→ What you are asked to do
From the data below, tally each line that has "user" in it, then give that tally without comment.

[Web document revisions]
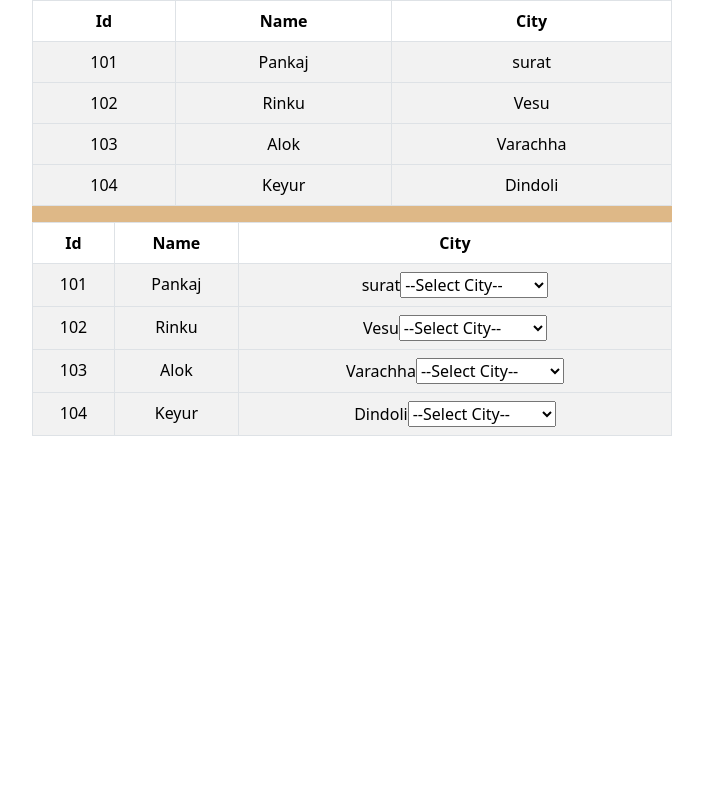
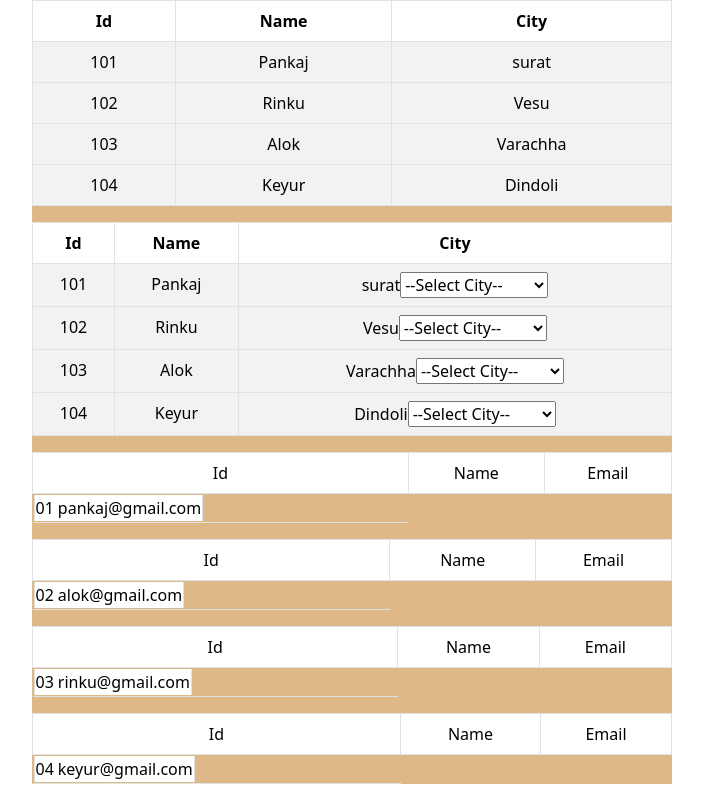
Before and after one commit to pankajm1995/react, a React (Create React App) app in the folder demo/: page / in a window 1280 px wide. Shown: the whole page, without its empty margins (288-991 px from the left). Built offline with nearby package versions, Linux system fonts and the light colour scheme.

Commit message:
fragment

```diff
--- a/demo/src/App.js
+++ b/demo/src/App.js
@@ -16,6 +16,7 @@ import 'bootstrap/dist/css/bootstrap.min.css';
 import Tables from './Table';
 
 import Tloop from './Tloop';
+import Frag1 from './Frag1';
 
 function App() {
   return (
@@ -27,6 +28,7 @@ function App() {
   <Table/>*/}
     <Tables/>
     <Tloop/>
+    <Frag1/>
     </div>
   )
 }
--- /dev/null
+++ b/demo/src/Frag1.js
@@ -0,0 +1,21 @@
+import React from 'react';
+import Frag2 from './Frag2';
+
+function Frag1()
+{
+    const user=[
+        {Id:"01",Nmae:"Pankaj",Email:"pankaj@gmail.com"},
+        {Id:"02",Nmae:"Alok",Email:"alok@gmail.com"},
+        {Id:"03",Nmae:"Rinku",Email:"rinku@gmail.com"},
+        {Id:"04",Nmae:"Keyur",Email:"keyur@gmail.com"}
+]
+
+    return(
+        <div>
+            {
+                user.map((items)=><Frag2 data={items}/>)
+            }
+        </div>
+    )
+}
+export default Frag1;
--- /dev/null
+++ b/demo/src/Frag2.js
@@ -0,0 +1,30 @@
+import React from "react";
+import {Table } from "react-bootstrap";
+
+function Frag2(props)
+{
+    return(
+        <div>
+        <Table striped bordered hover>
+
+                <thead>
+                    <tr>
+                        <td>Id</td>
+                        <td>Name</td>
+                        <td>Email</td>
+                    </tr>
+                </thead>
+                    <tbody>
+                        <td>
+                            <tr>
+                                <td>{props.data.Id}</td>
+                                <td>{props.data.Name}</td>
+                                <td>{props.data.Email}</td>
+                            </tr>
+                        </td>
+                    </tbody>
+        </Table>
+        </div>
+    )
+}
+export default Frag2
```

→ Exercise solution
2